* [Material provided]:
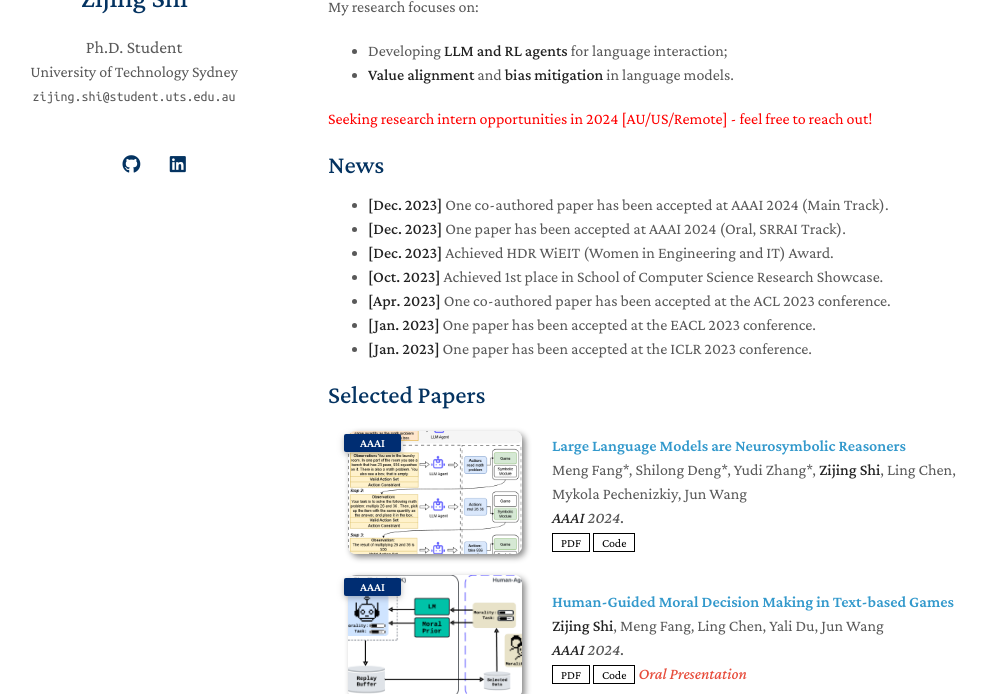
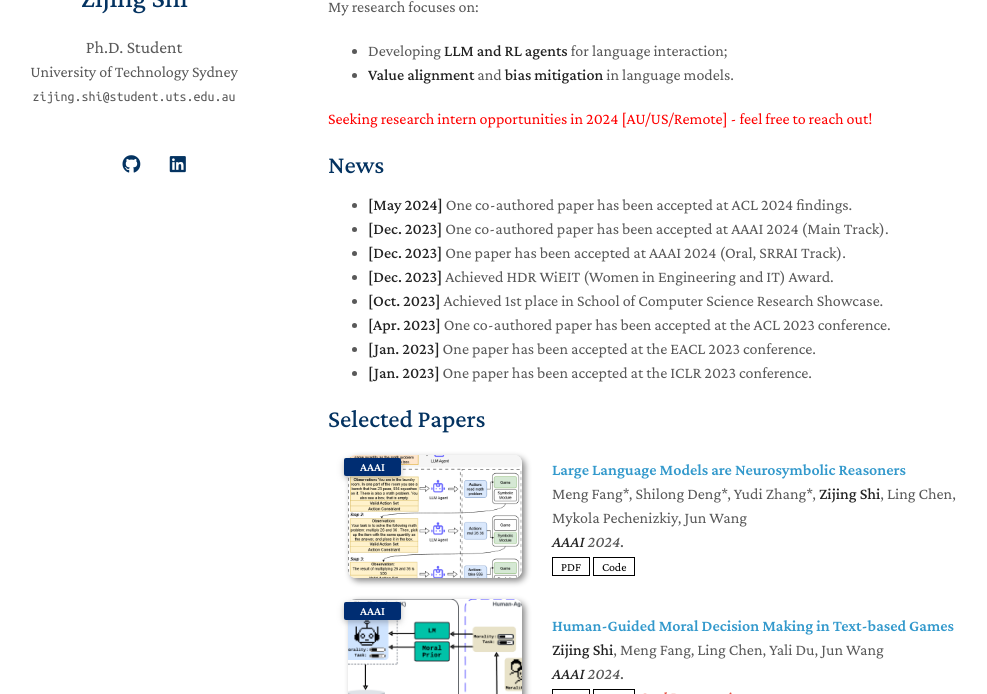
Before and after one commit to winni18/winni18.github.io, a Jekyll site: the page built from index.md, in a window 1280 px wide and 900 px high, cut to the strip 206-900 px from the top of the window. Shown: the whole strip, without its empty margins (142-1129 px from the left). Built offline with Jekyll 4.4.1, drawn with Linux system fonts in a browser that asks for light colours; nearby versions of some CDN libraries; a style sheet for code colours, icons or effects is not loaded; our own code applies the rules of GitHub Pages for plain Markdown files.

Commit message:
Update index.md

```diff
--- a/index.md
+++ b/index.md
@@ -17,6 +17,7 @@ My research focuses on:
 
 
 ## News
+- **[May 2024]** One co-authored paper has been accepted at ACL 2024 findings.
 - **[Dec. 2023]** One co-authored paper has been accepted at AAAI 2024 (Main Track).
 - **[Dec. 2023]** One paper has been accepted at AAAI 2024 (Oral, SRRAI Track).
 - **[Dec. 2023]** Achieved HDR WiEIT (Women in Engineering and IT) Award.
```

* [Work item]: Repeat every line of the data above exactly, but drop the pictures.

* [Your response]:
Before and after one commit to winni18/winni18.github.io, a Jekyll site: the page built from index.md, in a window 1280 px wide and 900 px high, cut to the strip 206-900 px from the top of the window. Shown: the whole strip, without its empty margins (142-1129 px from the left). Built offline with Jekyll 4.4.1, drawn with Linux system fonts in a browser that asks for light colours; nearby versions of some CDN libraries; a style sheet for code colours, icons or effects is not loaded; our own code applies the rules of GitHub Pages for plain Markdown files.

Commit message:
Update index.md

```diff
--- a/index.md
+++ b/index.md
@@ -17,6 +17,7 @@ My research focuses on:
 
 
 ## News
+- **[May 2024]** One co-authored paper has been accepted at ACL 2024 findings.
 - **[Dec. 2023]** One co-authored paper has been accepted at AAAI 2024 (Main Track).
 - **[Dec. 2023]** One paper has been accepted at AAAI 2024 (Oral, SRRAI Track).
 - **[Dec. 2023]** Achieved HDR WiEIT (Women in Engineering and IT) Award.
```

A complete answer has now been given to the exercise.